World Science Scholars
3.2 Basics of Space summary Back to course
What can we say about space itself? • We have set the stage for what the basics of particles are. But what about where these membranes or strings live, the space itself? What have we learned in the context of string theory?
• One of the basic things about space is that you can take a measuring device like a ruler and measure it. So, is the notion of distance a well-defined concept?
• In Einstein’s theory, it is. You can measure the distance from one object to another. For example, if you have a circle and you want to measure its circumference, you can send a light around it and measure the time it takes to make a full circle.
• But in string theory, we have learned that length is not a duality invariant concept.
• Imagine two corresponding circles, one of radius R and the other of radius 1/R. When the first is big, the second is small, and vice versa. In string theory, there is a duality that maps the the theory of the first circle to that of the second circle. And so sending one kind of light around one circle (a winding state) will result in the same measurement as a different light (momentum state) on the second circle. The notion of distance is not an invariant concept.

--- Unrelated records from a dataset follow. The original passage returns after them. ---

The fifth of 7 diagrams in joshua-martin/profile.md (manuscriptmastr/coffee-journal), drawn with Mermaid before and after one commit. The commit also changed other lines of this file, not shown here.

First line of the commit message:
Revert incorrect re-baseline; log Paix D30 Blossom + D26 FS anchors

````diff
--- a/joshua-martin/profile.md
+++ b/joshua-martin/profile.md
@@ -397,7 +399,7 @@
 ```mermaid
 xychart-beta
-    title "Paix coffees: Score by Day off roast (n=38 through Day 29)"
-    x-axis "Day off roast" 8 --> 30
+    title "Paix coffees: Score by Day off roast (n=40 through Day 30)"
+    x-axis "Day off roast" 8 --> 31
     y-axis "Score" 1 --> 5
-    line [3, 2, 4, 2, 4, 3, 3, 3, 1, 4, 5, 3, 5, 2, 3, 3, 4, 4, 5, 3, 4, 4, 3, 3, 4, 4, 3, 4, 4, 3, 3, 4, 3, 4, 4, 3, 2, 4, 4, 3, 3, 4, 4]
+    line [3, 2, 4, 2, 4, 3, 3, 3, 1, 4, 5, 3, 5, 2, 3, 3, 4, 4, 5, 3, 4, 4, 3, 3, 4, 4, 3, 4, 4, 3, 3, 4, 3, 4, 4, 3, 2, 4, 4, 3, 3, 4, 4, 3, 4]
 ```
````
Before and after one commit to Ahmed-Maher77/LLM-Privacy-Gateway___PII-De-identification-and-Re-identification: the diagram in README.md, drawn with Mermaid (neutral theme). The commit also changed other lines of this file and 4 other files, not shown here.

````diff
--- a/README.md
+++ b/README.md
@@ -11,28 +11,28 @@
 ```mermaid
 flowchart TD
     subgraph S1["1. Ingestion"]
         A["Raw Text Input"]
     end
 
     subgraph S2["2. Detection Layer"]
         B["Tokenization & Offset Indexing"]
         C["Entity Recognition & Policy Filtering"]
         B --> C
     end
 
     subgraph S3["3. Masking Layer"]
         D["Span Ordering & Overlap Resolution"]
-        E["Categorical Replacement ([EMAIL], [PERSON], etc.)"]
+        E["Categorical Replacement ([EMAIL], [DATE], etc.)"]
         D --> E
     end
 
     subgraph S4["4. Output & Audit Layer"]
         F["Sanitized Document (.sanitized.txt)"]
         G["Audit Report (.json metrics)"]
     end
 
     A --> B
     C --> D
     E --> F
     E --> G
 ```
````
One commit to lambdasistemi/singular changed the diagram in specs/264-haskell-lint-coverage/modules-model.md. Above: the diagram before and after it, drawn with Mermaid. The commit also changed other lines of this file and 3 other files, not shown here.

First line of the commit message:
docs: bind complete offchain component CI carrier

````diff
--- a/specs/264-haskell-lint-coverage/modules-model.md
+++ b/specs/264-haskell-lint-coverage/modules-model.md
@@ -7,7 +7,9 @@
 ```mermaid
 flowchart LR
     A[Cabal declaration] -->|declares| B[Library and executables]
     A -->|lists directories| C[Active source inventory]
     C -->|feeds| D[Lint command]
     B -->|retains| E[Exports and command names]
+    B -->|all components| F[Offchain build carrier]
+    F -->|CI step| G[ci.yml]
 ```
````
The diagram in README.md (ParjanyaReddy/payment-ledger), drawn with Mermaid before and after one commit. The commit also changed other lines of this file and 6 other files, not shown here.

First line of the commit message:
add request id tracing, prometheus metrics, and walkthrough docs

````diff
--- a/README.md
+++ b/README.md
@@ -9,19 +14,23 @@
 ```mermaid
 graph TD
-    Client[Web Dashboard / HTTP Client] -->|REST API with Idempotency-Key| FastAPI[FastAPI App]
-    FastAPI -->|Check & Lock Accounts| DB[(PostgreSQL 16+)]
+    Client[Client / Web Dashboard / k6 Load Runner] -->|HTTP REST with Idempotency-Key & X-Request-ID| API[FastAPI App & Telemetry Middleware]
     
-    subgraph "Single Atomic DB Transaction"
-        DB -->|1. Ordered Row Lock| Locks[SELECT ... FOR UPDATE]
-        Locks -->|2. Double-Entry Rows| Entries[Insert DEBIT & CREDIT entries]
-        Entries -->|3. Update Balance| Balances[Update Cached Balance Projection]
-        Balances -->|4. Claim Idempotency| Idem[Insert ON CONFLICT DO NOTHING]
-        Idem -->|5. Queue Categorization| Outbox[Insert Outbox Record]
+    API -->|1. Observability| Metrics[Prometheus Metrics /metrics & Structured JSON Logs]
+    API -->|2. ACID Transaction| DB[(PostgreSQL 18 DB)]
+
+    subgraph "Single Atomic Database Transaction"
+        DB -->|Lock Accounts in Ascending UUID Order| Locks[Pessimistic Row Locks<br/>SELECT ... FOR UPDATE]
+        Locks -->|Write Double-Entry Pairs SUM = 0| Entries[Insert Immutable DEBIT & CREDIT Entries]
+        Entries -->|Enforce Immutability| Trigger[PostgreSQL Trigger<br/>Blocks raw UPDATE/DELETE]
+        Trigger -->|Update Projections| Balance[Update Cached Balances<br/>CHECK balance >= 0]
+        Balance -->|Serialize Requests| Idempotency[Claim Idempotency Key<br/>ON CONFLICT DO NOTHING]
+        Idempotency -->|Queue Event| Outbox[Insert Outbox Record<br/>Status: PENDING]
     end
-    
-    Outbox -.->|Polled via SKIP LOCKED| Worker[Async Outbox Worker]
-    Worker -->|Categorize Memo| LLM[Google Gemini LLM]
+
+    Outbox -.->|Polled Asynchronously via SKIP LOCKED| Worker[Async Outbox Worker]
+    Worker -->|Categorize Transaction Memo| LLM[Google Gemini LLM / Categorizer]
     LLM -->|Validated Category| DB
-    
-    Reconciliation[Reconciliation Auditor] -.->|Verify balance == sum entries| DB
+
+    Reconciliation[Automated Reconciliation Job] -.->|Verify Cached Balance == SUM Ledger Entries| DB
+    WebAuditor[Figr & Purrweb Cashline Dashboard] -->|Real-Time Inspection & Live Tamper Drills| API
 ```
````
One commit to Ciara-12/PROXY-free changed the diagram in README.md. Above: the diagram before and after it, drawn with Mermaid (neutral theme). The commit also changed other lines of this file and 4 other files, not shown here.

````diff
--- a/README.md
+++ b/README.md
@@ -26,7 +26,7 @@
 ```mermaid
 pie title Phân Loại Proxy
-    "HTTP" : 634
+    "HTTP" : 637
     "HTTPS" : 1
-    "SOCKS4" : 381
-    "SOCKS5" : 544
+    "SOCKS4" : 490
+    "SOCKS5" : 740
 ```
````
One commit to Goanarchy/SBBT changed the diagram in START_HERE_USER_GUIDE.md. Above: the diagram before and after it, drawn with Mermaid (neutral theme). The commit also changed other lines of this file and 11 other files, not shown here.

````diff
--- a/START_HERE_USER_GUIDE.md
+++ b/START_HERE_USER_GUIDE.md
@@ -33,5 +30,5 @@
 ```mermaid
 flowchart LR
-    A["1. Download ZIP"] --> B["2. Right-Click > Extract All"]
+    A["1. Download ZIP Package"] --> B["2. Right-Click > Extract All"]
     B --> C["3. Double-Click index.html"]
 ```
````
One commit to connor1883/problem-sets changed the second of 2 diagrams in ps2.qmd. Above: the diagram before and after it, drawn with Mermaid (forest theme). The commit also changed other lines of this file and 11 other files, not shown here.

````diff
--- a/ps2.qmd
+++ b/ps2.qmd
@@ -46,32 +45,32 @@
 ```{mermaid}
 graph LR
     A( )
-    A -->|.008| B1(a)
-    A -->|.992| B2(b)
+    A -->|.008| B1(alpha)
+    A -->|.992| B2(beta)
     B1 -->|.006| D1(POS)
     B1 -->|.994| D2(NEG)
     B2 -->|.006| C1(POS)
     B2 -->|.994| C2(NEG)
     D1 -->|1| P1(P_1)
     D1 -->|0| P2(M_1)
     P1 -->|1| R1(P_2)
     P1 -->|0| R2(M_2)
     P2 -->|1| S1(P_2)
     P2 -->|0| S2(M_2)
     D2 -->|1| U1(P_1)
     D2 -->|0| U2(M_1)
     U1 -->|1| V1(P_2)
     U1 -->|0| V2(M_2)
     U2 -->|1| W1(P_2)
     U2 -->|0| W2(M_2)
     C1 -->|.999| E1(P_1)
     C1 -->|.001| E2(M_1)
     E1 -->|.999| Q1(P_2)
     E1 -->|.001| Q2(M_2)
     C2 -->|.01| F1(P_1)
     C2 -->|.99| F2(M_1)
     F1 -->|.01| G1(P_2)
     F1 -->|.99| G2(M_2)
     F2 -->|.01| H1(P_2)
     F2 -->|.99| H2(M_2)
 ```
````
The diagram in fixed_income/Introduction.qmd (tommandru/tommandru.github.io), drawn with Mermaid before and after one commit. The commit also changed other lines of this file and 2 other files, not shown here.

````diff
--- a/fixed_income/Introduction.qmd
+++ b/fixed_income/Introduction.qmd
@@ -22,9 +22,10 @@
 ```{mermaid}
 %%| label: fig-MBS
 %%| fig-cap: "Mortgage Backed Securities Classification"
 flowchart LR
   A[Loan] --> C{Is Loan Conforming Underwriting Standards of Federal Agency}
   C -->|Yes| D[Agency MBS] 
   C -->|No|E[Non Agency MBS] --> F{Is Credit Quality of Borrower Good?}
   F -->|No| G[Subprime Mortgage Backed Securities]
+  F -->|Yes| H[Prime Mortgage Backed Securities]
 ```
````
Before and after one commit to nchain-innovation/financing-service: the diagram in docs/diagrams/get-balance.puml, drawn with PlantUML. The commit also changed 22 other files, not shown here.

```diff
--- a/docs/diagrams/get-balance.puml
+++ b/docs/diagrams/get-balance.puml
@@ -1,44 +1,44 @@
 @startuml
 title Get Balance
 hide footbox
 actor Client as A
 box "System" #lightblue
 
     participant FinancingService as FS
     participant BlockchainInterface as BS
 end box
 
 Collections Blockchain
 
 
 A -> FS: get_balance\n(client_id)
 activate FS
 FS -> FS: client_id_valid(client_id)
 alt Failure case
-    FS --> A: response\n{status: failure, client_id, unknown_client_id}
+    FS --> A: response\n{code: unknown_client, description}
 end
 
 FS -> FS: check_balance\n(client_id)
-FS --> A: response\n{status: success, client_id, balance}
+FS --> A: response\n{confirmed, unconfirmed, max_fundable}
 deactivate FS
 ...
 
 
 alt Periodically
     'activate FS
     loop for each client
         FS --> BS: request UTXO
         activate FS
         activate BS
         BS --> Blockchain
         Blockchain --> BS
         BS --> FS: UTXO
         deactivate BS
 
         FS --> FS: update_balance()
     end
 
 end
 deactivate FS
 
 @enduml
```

Is the topology of space an invariant concept? • Topology of space is a mathematical invariant of space, like how many holes or handles a space has. You can imagine a region of space shaped like a donut. This is called a torus. It has one hole, no matter how the region is distorted.
• So, one would assume that the concept of topology should be a duality invariant concept. But it turns out this is not the case. The same physical system in different frames can correspond to strings propagating on spaces with different topologies.
• Topology is not a duality frame invariant concept.

What do we know about the dimension of space? • First of all, in the context of string theory, we have learned that space and time cannot just be 3+1 dimensions. There are extra dimensions, very small and curled up.
• Imagine looking far away at a telephone wire. From your perspective this wire is one-dimensional. But to an ant crawling on the wire, there are three dimensions in which to travel. So in string theory we have learned that the dimension of spacetime must be greater than 3+1.
• Additionally, we have learned from string theory that the dimension itself is not invariant. By changing a parameter known as the coupling constant, an extra dimension in a ten-dimensional space can emerge, and the space appears eleven-dimensional.
• Distance, topology, and dimension are all no longer invariant concepts. We have to radically change the way we think about space and time.

Send this to a friend